HitFix: As a last question: It took Boston Rob four chances at the game to win. I assume that any time CBS and "Survivor" come calling you're ready for a third shot?
Phillip: You know, I haven't had sufficient time to thing about that one way or the other. I certainly enjoyed my experience this time in terms of the way I came off. I love the way I come off, because I believe journalists and others say one thing, but when I talk to the fans and I see what the fans have posted on my Facebook and Twitter pages, unless they're part of what I call the Hantz Clan, they say wonderful things about the way I played this time. I can't believe how much wonderful comments I got from last night from people.

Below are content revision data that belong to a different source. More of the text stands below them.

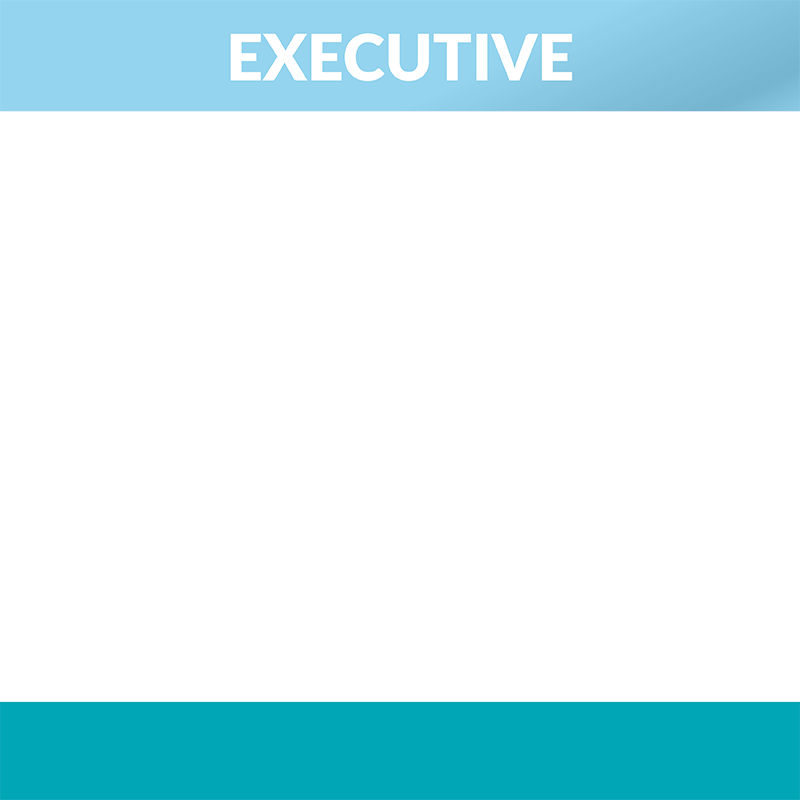
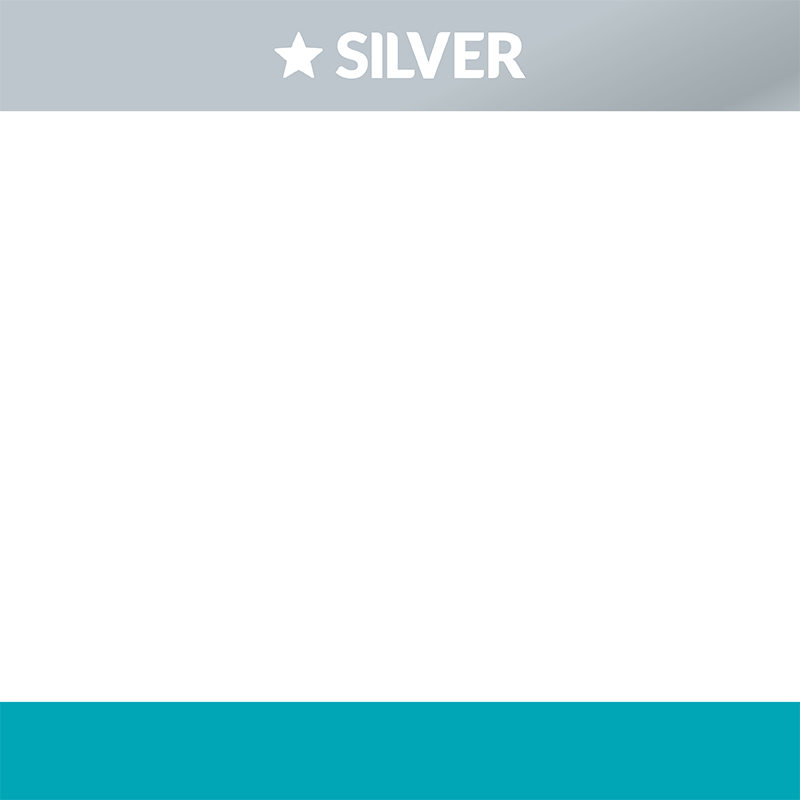
07/10/2024

Changed region(s): [[0.0, 0.0, 1.0, 0.1562]]

diff --git a/public/custom_na_24/pages/charts/chart-0.php b/public/custom_na_24/pages/charts/chart-0.php
@@ -41,7 +41,7 @@ $nivelesProfundidad = 0;
 $comprasUltimoAno = 0;
 
 //$sql = "EXEC ConteoComercialD1_test $codeUser, $periodoPost";
-$sql = "EXEC LAT_MyNIKKEN_TEST.dbo.ConteoComercialD1_usa $codeUser, $periodoPost";
+$sql = "EXEC LAT_MyNIKKEN_TEST.dbo.ConteoComercialD1_usa_24m $codeUser, $periodoPost";
 $recordSet = sqlsrv_query($conn75, $sql) or die( print_r( sqlsrv_errors(), true));
 $periodotoShow = "";
 $monthToShow = [];
@@ -56,11 +56,11 @@ if($rowSap > 0) {
 	$avancesPlatino = trim($rowSap[6]) == "0" ? "" : trim($rowSap[6]);
 	$avancesDiamante = trim($rowSap[7]) == "0" ? "" : trim($rowSap[7]);
 	$avancesDiamanteReal = trim($rowSap[8]) == "0" ? "" : trim($rowSap[8]);
-	$lideresPlata = trim($rowSap[9]);
-	$lideresOro = trim($rowSap[10]);
-	$lideresPlatino = trim($rowSap[11]);
-	$lideresDiamante = trim($rowSap[12]);
-	$lideresDiamanteReal = trim($rowSap[13]);
+	$lideresPlata = $rowSap[9];
+	$lideresOro = $rowSap[10];
+	$lideresPlatino = $rowSap[11];
+	$lideresDiamante = $rowSap[12];
+	$lideresDiamanteReal = $rowSap[13];
 	$numeroInfluencers = trim($rowSap[14]);
 	$numeroClientesPreferentes = trim($rowSap[15]);
 	$activosMensuales = trim($rowSap[16]);
@@ -158,60 +158,6 @@ if(str_replace(" ", "-", strtolower($rankUser)) == "plata"){ $color = imagecolor
 
 $color = imagecolorallocate($template, 255, 255, 255);
 
-// if($widthBox > 457){
-// 	$nameFirst = "";
-// 	$nameLast = "";
-// 	$name = explode(" ", $nameUser);
-// 	$nameTemp = "";
-
-// 	$count = 0;
-// 	$countVal = 0;
-// 	$countName = 0;
-// 	while($countVal == 0){
-// 		if(isset($name[$count])){
-// 			$nameTemp = $nameTemp . $name[$count] . " ";
-
-// 			$boundingBox = imagettfbbox(25, 0, $templateFontLatoBold, $nameTemp);
-// 			// $widthBox = $boundingBox[2] - $boundingBox[0];
-// 			$widthBox = $boundingBox[2];
-
-// 			if($widthBox <= 457 && $countName == 0){
-// 				$nameFirst = $nameFirst . $name[$count] . " ";
-// 			}else{
-// 				$nameLast = $nameLast . $name[$count] . " ";
-// 				$countName++;
-// 			}
-
-// 		}else{ $countVal++; }
-
-// 		$count++;
-// 	}
-
-// 	$boundingBox = imagettfbbox(25, 0, $templateFontLatoBold, $nameFirst);
-// 	$widthBoxNameFirst = $boundingBox[2] - $boundingBox[0];
-// 	$widthBoxNameFirst = (457 - $widthBoxNameFirst) / 2;
-
-// 	$boundingBox = imagettfbbox(25, 0, $templateFontLatoBold, $nameLast);
-// 	$widthBoxNameLast = $boundingBox[2] - $boundingBox[0];
-// 	$widthBoxNameLast = (457 - $widthBoxNameLast) / 2;
-
-// 	//Doble
-// 	imagettftext($template, 25, 0, $widthBoxNameFirst, 27, $color, $templateFontLatoBold, $nameFirst);
-// 	imagettftext($template, 25, 0, $widthBoxNameLast, 60, $color, $templateFontLatoBold, $nameLast);
-// 	//Doble
-// }
-// else{
-// 	@$boundingBox = imagettfbbox(25, 0, $templateFontLatoBold, $nameUser);
-// 	@$widthBoxNameFirst = $boundingBox[2] - $boundingBox[0];
-// 	$widthBoxNameFirst = (457 - $widthBoxNameFirst) / 2;
-
-// 	//Simple
-// 	@imagettftext($template, 25, 0, $widthBoxNameFirst, 43, $color, $templateFontLatoBold, $nameUser);
-// 	//Simple
-// }
-
-//Simple
-// @imagettftext($template, 25, 0, $widthBoxNameFirst, 43, $color, $templateFontLatoBold, $nameUser);
 @imagettftext($template, 25, 0, $widthBoxNameFirst, 43, $color, $templateFontLatoBold, $nameUser);
 
 imagepng($template, "../../pages/charts/chart/$codeUser-text.png");

diff --git a/app/Http/Controllers/variablesCom.php b/app/Http/Controllers/variablesCom.php
@@ -18,7 +18,16 @@ class variablesCom extends Controller{
             $codeUser = $code;
 
             $conection = \DB::connection('SQL73');
-                $response = $conection->select("SELECT AssociateName as name_user, Country as countrie_user, b.rango_actual as rank_user FROM LAT_MyNIKKEN.dbo.Distributors_MD a WITH(NOLOCK) JOIN Rango_actual_USA b WITH(NOLOCK) ON a.AssociateID = b.numci WHERE Distributor_Status='D' AND AssociateID = $codeUser;");
+                $response = $conection->select("SELECT 
+                                                    AssociateName as name_user, 
+                                                    Country as countrie_user, 
+                                                    MAX(b.Rango) as rank_user 
+                                                FROM LAT_MyNIKKEN.dbo.Distributors_MD a WITH(NOLOCK) 
+                                                JOIN LAT_MyNIKKEN_TEST.dbo.Rangos_Avance_USA b WITH(NOLOCK) ON 
+                                                    a.AssociateID = b.numci 
+                                                WHERE Distributor_Status='D' 
+                                                AND AssociateID = $codeUser
+                                                GROUP BY AssociateName, Country;");
             \DB::disconnect('SQL73');
 
             if(sizeof($response) < 1){

diff --git a/public/custom_na_24/pages/charts/chart-2.php b/public/custom_na_24/pages/charts/chart-2.php
@@ -71,7 +71,7 @@ $dataIncorporacionesIncorporadosActividadTrimestral = array();
 	$count = 0;
 
 	//Periodo inicial de consulta
-	$periodoIni = $periodMonthsByGraph[$monthToShow[16]];
+	$periodoIni = $periodMonthsByGraph[$monthToShow[24]];
 	$period = new DateTime("$periodoIni");
 	//Periodo inicial de consulta
 
@@ -98,7 +98,7 @@ $dataIncorporacionesIncorporadosActividadTrimestral = array();
 		$dataIncorporacionesIncorporaciones = array_merge($dataIncorporacionesIncorporaciones, array($price));
 		//Guardar incorporaciones
 
-		if($count < 21){
+		if($count < 24){
 			//Guardar porcentaje incorporaciones con actividad trimestral
 			$price = isset($dataIncorporaciones[$periodQuery]) ? $dataIncorporaciones[$periodQuery]["porcentajeIncorporacionesActividadTrimestral"] : 0;
 			$dataIncorporacionesPorcentajeIncorporadosActividadTrimestral = array_merge($dataIncorporacionesPorcentajeIncorporadosActividadTrimestral, array($price));

diff --git a/public/custom_na_24/functions.php b/public/custom_na_24/functions.php
@@ -513,7 +513,7 @@ $rangos_usa = [
     1 => 'Direct',
     2 => 'Senior',
     3 => 'Executive',
-    4 => 'Bronze',
+    4 => 'Silver',
     5 => 'Silver',
     6 => 'Gold',
     7 => 'Platinum',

For me, I don't know what the future holds, clearly. I'm gonna potentially be working on a project with Diana Burnett, Mark Burnett's ex-wife, who I met recent. I have a television show, a digital show called "Development Hell" in which I'll play a lead on that show in a month or so. I'm going to be doing a little bit of promoting for my novel and I'm talking to other people about reappearing on another show as the love interest for someone. I don't know if that's going to fully come to fruition, but we'll see what the future holds. I know one thing: I'm grateful to CBS and "Survivor" for me, an old... I shouldn't say "old," but a guy in his 50s the chance to come out and participate in the longest running reality show and, in my view, the best reality show in the world. They tell the best stories. Mark Burnett said in March of this year in Esquire Magazine that he didn't really view his shows as reality shows, he views them as wonderful storytelling. And I happen to agree with him. The editors do a magnificent job of telling a story and if people want to look at it and believe that's the total essence of somebody, then so be it. You can never control what people think. There are people who think that President Obama's not born in America, even though he's demonstrated that he has a birth certificate. They choose to believe that he wasn't born here. You can't control what people think.
Other "Survivor: Caramoan" exit interviews: